--- Exercise goal ---
For this exercise, copy each line of the records that contains the word "keras".

--- Records for the exercise ---
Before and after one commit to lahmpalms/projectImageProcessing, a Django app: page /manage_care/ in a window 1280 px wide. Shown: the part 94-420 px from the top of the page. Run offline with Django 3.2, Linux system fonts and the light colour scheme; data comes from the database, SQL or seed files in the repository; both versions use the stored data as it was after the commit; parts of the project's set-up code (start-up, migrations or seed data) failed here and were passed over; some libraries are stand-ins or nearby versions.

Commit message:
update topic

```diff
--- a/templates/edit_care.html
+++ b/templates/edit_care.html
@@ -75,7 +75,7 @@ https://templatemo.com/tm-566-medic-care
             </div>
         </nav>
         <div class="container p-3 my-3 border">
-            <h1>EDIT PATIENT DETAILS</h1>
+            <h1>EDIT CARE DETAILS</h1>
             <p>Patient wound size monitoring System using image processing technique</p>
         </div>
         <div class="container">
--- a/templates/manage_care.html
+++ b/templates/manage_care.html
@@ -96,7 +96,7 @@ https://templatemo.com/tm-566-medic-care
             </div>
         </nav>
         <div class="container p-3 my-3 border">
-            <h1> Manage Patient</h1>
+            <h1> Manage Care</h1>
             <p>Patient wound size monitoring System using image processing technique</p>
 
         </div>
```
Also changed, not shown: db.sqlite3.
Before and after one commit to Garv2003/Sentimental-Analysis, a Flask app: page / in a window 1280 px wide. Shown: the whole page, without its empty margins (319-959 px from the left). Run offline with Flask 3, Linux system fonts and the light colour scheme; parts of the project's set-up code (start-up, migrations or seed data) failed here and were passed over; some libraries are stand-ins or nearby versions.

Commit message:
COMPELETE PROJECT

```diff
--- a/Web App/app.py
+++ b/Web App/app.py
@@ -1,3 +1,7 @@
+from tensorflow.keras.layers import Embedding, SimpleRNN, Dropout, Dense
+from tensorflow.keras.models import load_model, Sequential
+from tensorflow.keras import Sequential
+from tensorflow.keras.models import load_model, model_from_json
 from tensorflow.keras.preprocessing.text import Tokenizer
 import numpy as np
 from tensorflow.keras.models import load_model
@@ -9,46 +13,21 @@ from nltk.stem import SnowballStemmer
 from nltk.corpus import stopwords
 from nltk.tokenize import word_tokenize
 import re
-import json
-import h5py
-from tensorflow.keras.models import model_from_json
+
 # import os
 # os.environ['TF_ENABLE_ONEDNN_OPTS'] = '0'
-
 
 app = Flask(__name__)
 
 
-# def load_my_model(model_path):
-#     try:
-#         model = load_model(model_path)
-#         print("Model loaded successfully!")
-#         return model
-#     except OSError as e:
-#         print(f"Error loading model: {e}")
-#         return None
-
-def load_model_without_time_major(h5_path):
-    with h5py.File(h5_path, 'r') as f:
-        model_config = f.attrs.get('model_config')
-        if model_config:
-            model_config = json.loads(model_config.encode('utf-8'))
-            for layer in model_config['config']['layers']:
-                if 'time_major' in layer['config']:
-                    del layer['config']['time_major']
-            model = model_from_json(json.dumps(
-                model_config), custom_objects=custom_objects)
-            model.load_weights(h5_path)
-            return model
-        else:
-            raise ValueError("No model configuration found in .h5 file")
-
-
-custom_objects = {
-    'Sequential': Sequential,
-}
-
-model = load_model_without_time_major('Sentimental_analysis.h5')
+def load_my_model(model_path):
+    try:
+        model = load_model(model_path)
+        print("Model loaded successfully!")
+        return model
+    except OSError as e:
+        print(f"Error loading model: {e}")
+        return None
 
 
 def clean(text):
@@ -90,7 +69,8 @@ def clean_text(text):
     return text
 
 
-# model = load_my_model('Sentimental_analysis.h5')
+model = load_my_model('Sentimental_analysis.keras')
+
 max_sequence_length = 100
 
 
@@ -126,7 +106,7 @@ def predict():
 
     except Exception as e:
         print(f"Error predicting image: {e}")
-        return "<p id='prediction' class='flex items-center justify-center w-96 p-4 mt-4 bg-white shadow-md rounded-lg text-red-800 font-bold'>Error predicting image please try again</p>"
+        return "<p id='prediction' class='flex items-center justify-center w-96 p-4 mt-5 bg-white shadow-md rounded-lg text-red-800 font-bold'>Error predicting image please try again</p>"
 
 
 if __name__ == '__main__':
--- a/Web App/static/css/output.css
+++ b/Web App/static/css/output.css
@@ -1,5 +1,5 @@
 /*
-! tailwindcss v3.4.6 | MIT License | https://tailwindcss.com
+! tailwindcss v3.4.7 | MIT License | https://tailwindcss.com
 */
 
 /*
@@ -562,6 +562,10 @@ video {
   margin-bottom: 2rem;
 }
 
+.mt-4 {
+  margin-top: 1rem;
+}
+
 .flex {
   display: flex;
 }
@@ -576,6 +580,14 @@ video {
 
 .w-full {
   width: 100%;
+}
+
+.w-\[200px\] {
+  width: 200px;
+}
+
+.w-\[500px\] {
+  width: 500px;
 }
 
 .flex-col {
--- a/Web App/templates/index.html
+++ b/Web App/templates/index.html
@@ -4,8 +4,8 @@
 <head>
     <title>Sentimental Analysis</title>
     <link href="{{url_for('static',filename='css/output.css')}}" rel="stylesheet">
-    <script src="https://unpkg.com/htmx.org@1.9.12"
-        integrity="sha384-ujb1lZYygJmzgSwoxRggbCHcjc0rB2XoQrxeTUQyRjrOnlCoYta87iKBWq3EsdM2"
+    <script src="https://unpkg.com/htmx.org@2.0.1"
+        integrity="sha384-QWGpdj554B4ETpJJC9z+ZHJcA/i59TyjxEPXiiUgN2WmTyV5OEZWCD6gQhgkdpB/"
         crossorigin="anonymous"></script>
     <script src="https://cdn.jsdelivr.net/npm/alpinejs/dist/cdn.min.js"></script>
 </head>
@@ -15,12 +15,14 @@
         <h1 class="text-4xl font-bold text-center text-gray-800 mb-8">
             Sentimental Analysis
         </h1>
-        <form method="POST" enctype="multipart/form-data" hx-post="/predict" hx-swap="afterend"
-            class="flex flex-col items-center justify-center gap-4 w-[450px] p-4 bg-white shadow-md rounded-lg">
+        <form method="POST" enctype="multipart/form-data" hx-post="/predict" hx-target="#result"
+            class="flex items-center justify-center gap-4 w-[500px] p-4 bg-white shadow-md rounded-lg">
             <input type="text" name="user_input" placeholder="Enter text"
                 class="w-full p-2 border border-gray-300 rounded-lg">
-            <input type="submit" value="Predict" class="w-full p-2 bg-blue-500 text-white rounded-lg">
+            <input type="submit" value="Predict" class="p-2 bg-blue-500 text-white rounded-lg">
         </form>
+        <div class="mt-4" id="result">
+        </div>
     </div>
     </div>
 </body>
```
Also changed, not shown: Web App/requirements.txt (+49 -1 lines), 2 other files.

--- Answer space ---
+from tensorflow.keras.layers import Embedding, SimpleRNN, Dropout, Dense
+from tensorflow.keras.models import load_model, Sequential
+from tensorflow.keras import Sequential
+from tensorflow.keras.models import load_model, model_from_json
 from tensorflow.keras.preprocessing.text import Tokenizer
 from tensorflow.keras.models import load_model
-from tensorflow.keras.models import model_from_json
+model = load_my_model('Sentimental_analysis.keras')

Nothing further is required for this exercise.